> _EXERCISE OBJECTIVE_:
From the records below, find each line with the string "class" and copy it.

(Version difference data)
------------------------

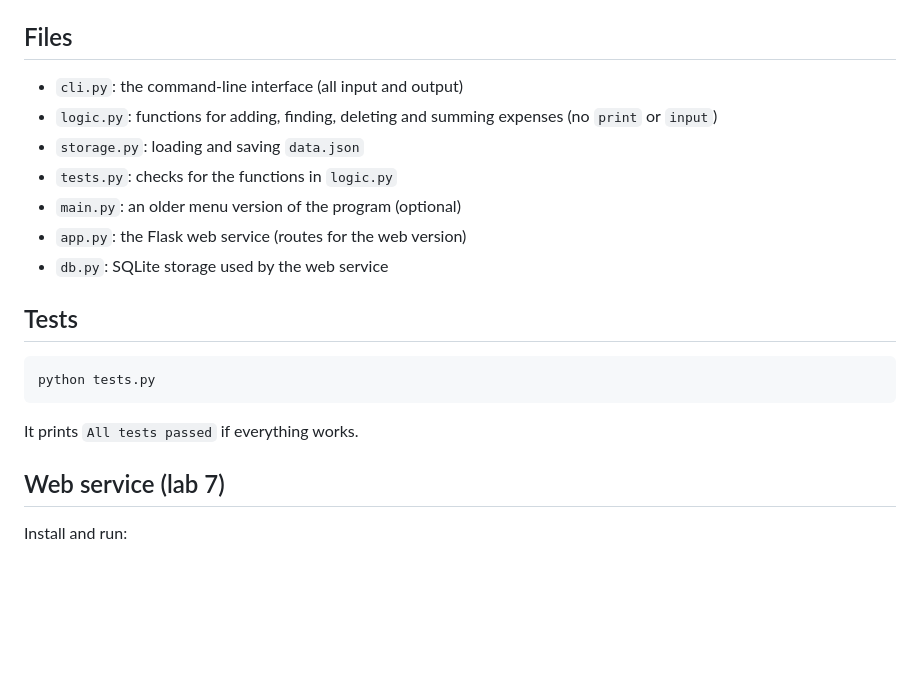
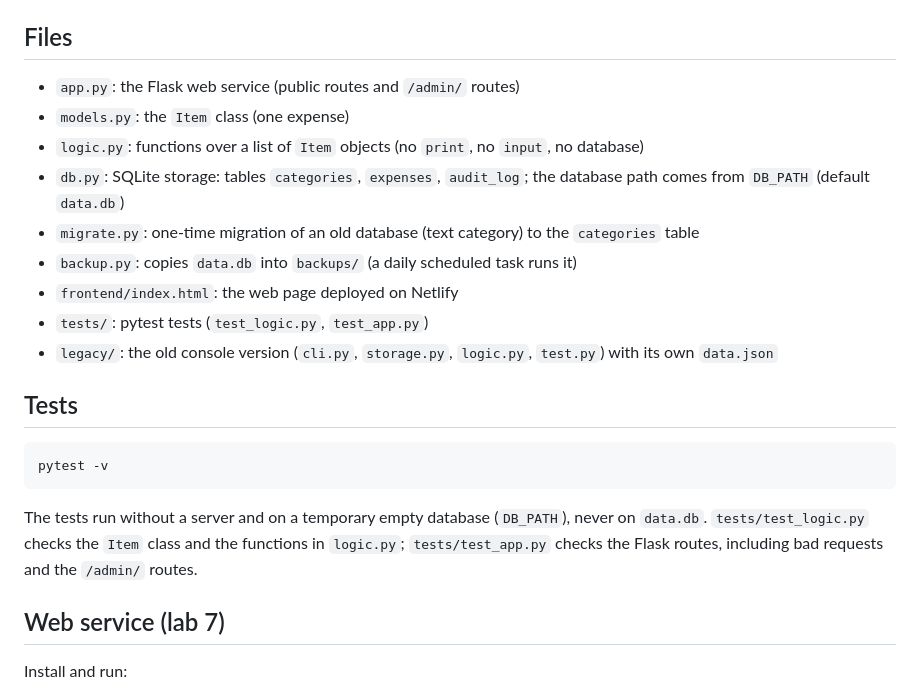
Before and after one commit to sergeyliznichenko-gif/expense-tracker, a Markdown page: README.md, the part around one of its changes. Rendered like a GitHub page; blank space fills up the shorter version.

```diff
--- a/README.md
+++ b/README.md
@@ -61,19 +61,21 @@ If `data.json` is missing or damaged, the program starts with an empty list.
 
 ## Files
 
-- `cli.py`: the command-line interface (all input and output)
-- `logic.py`: functions for adding, finding, deleting and summing expenses (no `print` or `input`)
-- `storage.py`: loading and saving `data.json`
-- `tests.py`: checks for the functions in `logic.py`
-- `main.py`: an older menu version of the program (optional)
-- `app.py`: the Flask web service (routes for the web version)
-- `db.py`: SQLite storage used by the web service
+- `app.py`: the Flask web service (public routes and `/admin/` routes)
+- `models.py`: the `Item` class (one expense)
+- `logic.py`: functions over a list of `Item` objects (no `print`, no `input`, no database)
+- `db.py`: SQLite storage: tables `categories`, `expenses`, `audit_log`; the database path comes from `DB_PATH` (default `data.db`)
+- `migrate.py`: one-time migration of an old database (text category) to the `categories` table
+- `backup.py`: copies `data.db` into `backups/` (a daily scheduled task runs it)
+- `frontend/index.html`: the web page deployed on Netlify
+- `tests/`: pytest tests (`test_logic.py`, `test_app.py`)
+- `legacy/`: the old console version (`cli.py`, `storage.py`, `logic.py`, `test.py`) with its own `data.json`
 
 ## Tests
 
-    python tests.py
+    pytest -v
 
-It prints `All tests passed` if everything works.
+The tests run without a server and on a temporary empty database (`DB_PATH`), never on `data.db`. `tests/test_logic.py` checks the `Item` class and the functions in `logic.py`; `tests/test_app.py` checks the Flask routes, including bad requests and the `/admin/` routes.
 
 ## Web service (lab 7)
 
```
Also changed, not shown: other parts of README.md (+35 -0 lines).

------------------------

> _OUTPUT FOR THIS TASK_:
+- `models.py`: the `Item` class (one expense)
+The tests run without a server and on a temporary empty database (`DB_PATH`), never on `data.db`. `tests/test_logic.py` checks the `Item` class and the functions in `logic.py`; `tests/test_app.py` checks the Flask routes, including bad requests and the `/admin/` routes.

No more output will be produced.